Felines use ears, eyes, whiskers, mouth, vocals, paws, tails, legs and body to communicate. Cats can often be very subtle but familiarizing yourself with these actions can help you understand your feline friend.
Ears have a very wide range of motion. An alert or focused cat may have their ears facing directly forward where a more relaxed cat will hold their ears forward and slightly outward. An uncomfortable cat may have their ears to the side, back and/or flattened.
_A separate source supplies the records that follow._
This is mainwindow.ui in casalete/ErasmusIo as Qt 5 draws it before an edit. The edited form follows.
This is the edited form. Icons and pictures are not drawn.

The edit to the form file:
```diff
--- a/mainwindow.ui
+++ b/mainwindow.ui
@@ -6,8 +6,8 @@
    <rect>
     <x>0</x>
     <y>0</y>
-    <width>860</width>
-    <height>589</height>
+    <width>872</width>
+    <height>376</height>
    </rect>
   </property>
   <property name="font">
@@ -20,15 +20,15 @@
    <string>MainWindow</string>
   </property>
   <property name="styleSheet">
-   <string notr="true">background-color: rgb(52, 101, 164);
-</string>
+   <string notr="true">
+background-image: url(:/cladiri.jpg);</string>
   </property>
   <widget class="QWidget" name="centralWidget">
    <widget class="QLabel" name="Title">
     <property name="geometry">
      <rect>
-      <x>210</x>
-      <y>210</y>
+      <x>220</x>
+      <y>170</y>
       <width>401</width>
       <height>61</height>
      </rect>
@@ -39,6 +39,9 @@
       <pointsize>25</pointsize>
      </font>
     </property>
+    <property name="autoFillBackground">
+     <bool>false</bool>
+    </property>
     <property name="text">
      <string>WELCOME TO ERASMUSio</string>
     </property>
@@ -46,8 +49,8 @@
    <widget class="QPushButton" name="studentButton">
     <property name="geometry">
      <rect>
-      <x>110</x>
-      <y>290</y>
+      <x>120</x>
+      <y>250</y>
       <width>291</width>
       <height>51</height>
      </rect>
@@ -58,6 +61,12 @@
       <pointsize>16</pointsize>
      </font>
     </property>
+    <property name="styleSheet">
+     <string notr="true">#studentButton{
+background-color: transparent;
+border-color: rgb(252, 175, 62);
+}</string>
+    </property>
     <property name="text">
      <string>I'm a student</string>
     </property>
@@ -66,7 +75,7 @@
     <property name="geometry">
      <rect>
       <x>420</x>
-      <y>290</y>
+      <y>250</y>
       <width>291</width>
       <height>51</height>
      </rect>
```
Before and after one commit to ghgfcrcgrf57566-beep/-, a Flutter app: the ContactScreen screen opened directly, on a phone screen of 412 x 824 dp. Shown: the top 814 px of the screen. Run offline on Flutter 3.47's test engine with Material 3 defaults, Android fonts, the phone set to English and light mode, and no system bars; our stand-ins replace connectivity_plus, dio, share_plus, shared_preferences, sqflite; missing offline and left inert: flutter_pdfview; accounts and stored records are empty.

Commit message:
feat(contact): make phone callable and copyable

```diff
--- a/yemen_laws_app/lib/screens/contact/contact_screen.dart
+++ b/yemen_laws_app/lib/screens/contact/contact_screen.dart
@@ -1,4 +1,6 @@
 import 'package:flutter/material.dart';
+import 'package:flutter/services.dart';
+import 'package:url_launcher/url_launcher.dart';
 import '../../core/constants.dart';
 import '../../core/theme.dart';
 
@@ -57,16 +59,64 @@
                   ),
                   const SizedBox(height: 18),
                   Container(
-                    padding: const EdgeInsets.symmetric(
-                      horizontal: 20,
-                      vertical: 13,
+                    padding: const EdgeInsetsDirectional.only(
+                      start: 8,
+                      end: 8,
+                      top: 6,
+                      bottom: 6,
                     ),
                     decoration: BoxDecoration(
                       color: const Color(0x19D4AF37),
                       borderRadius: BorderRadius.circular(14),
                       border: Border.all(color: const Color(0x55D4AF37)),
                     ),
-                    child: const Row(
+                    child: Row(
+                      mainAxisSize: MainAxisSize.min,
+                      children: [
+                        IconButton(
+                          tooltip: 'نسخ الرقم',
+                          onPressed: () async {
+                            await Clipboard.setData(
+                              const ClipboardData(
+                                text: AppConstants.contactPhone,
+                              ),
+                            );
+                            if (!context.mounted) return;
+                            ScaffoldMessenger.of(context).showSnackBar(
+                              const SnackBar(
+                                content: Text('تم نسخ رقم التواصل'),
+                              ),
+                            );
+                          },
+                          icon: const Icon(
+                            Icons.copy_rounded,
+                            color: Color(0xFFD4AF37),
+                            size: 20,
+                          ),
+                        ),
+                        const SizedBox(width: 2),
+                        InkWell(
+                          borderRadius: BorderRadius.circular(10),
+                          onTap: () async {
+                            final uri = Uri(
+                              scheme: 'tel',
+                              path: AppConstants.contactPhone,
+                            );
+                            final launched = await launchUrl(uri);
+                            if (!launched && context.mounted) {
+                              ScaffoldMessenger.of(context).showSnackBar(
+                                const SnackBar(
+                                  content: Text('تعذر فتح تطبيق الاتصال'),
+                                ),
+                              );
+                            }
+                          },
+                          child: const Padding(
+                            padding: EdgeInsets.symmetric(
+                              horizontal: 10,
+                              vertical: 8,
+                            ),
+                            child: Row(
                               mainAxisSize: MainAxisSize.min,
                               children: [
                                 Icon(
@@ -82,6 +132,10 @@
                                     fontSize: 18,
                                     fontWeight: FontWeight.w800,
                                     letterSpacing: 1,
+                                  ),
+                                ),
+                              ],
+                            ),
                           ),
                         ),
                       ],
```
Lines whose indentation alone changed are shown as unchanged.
Eyes can take on a variety of shapes. A relaxed cat may have an almond shaped eye and appear squinty. When afraid or aroused, the shape takes on a more rounded appearance. Pupils “talk” as well. Rounded pupils are associated with fear, oblong with aggression and slightly off-round with a relaxed state. The size of these shaped pupils can indicate the intensity of emotion.
Gaze direction is important. Feral or under socialized cats usually lock their gaze without moving any other part of their body. They may also do this and then break eye contact. Socialized but fearful cats may display similar actions but will usually move another part of their body. A long and slow blink may indicate that the cat wants attention but it must be paired with other positive signals.
Whiskers can indicate the level of arousal. Low and droopy often means a low level of arousal. High and pushed forward means a high level of arousal. Some exceptions may apply. For example, when upset a cat’s whiskers may pull back prior to a bite.
The mouth position can be relaxed, open, have exposed teeth (with a wrinkled nose when hissing), panting, lip licking, clamped shut, etc.
Cats can vocalize in tons of different ways! The traditional “meow” greeting can have a wide range of meanings from announcing their presence to soliciting attention or seeking something desirable. The “purr” is usually one of contentment however some cats will purr under stress. The “chip” is a greeting or in some cases a mother’s call to her kittens. The “Chatter” is one of excitement, predatory arousal, anticipation and/or frustration. The “hiss”, “growl”, “yowl” and “spit” are offensive and defensive aggression sounds.
Paws indicate many different emotions. The most commonly identified is “kneading”. Kneading is a sign of contentment, originating from kitten hood. “Scratching” is necessary for proper nail growth, stretching muscles and can also be used for scent marking and visual marking. The position of paws can range from exposed (relaxed) to tucked under their body (tense).
Tails can vary in position and movement and can be very useful as a signaling device. Generally, the faster the tail moves, the higher the arousal level. A straight up tail is a greeting. A cat that is interested or mildly annoyed may “twitch” their tail but if extremely upset or excited may “lash” instead. Tail “quivering” may be from a higher level of excitement or scent marking. “Wrapping” the tail around the body as well pulling it between the legs can sometimes mean fear. The tail height and composition are important to notice.
Overall body postures signal feelings too. A cat that is aroused/upset may make their body appear larger by raising hair their hair, body and a paw. Ears may be back and pupils dilated. A cat that makes their body appear smaller may be fearful and/or submissive. Tense and fearful cats may wrap their tails around their bodies, shift eyes side to side with dilated pupils and crouch. During a defensive threat, cats may roll part way onto their side to allow them access to their paws and mouth, while exposing their teeth, ears are flat with large pupils. Always assess the body tension.
Other actions may include “rolling”, “grooming”, “bunting”, and “feigned sleep”. Rolling over can be considered friendly, however females in heat will display this behavior as well. Never pet a cat’s belly unless you know the cat enjoys it. When out of context, grooming can be a displacement behavior. Bunting, also known as head butting is a friendly behavior that also involves scent gland sharing. When under extreme stress, cats may feign sleep but keep their bodies tense. Feet are kept tucked under and eyes look “sleepy.”
Remember, all body language must be considered within the context of the situation. In order to get a good reading, look at all the behavior as a whole.